+++ THE INPUT
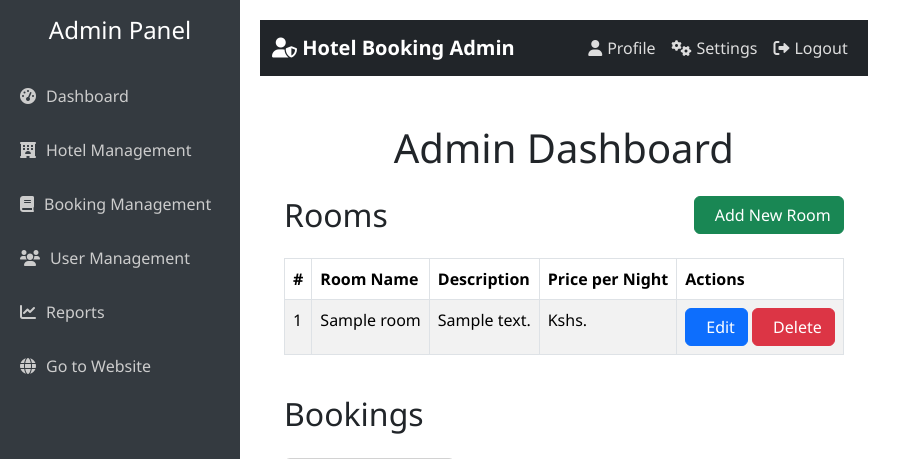
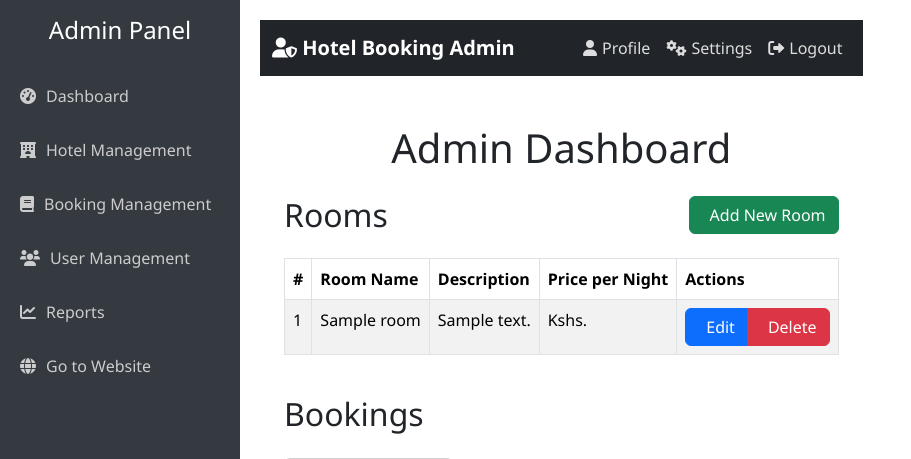
Before and after one commit to NexusGKSoftwares/DJANGO-PROJECT, a Django app: page /hotel_booking/admin_home/ in a window 1280 px wide. Shown: the top 459 px of the page, without its empty margins (0-911 px from the left). Run offline with Django 5.2, Linux system fonts and the light colour scheme; a user stored in the database is signed in; tables that the repository leaves empty hold one stand-in row (values such as "Sample post").

Commit message:
"Wrapped edit and delete room buttons in a div with a btn-group class"

```diff
--- a/hotel_booking/templates/hotel_booking/admin_home.html
+++ b/hotel_booking/templates/hotel_booking/admin_home.html
@@ -33,12 +33,14 @@
                                 <td>{{ room.description }}</td>
                                 <td>Kshs. {{ room.price_per_night }}</td>
                                 <td>
+                                    <div class="btn-group" role="group">
                                         <a href="{% url 'edit_room' room.id %}" class="btn btn-primary">
                                             <i class="bi bi-pencil-square me-2"></i>Edit
                                         </a>
                                         <a href="{% url 'delete_room' room.id %}" class="btn btn-danger">
                                             <i class="bi bi-trash me-2"></i>Delete
                                         </a>
+                                    </div>
                                 </td>
                             </tr>
                         {% endfor %}
```
Lines whose indentation alone changed are shown as unchanged.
++++++
* **EXERCISE DIRECTIONS**
Write the entries out again exactly as they appear, with the pictures omitted.

* **SOLUTION TO THIS TASK**
Before and after one commit to NexusGKSoftwares/DJANGO-PROJECT, a Django app: page /hotel_booking/admin_home/ in a window 1280 px wide. Shown: the top 459 px of the page, without its empty margins (0-911 px from the left). Run offline with Django 5.2, Linux system fonts and the light colour scheme; a user stored in the database is signed in; tables that the repository leaves empty hold one stand-in row (values such as "Sample post").

Commit message:
"Wrapped edit and delete room buttons in a div with a btn-group class"

```diff
--- a/hotel_booking/templates/hotel_booking/admin_home.html
+++ b/hotel_booking/templates/hotel_booking/admin_home.html
@@ -33,12 +33,14 @@
                                 <td>{{ room.description }}</td>
                                 <td>Kshs. {{ room.price_per_night }}</td>
                                 <td>
+                                    <div class="btn-group" role="group">
                                         <a href="{% url 'edit_room' room.id %}" class="btn btn-primary">
                                             <i class="bi bi-pencil-square me-2"></i>Edit
                                         </a>
                                         <a href="{% url 'delete_room' room.id %}" class="btn btn-danger">
                                             <i class="bi bi-trash me-2"></i>Delete
                                         </a>
+                                    </div>
                                 </td>
                             </tr>
                         {% endfor %}
```
Lines whose indentation alone changed are shown as unchanged.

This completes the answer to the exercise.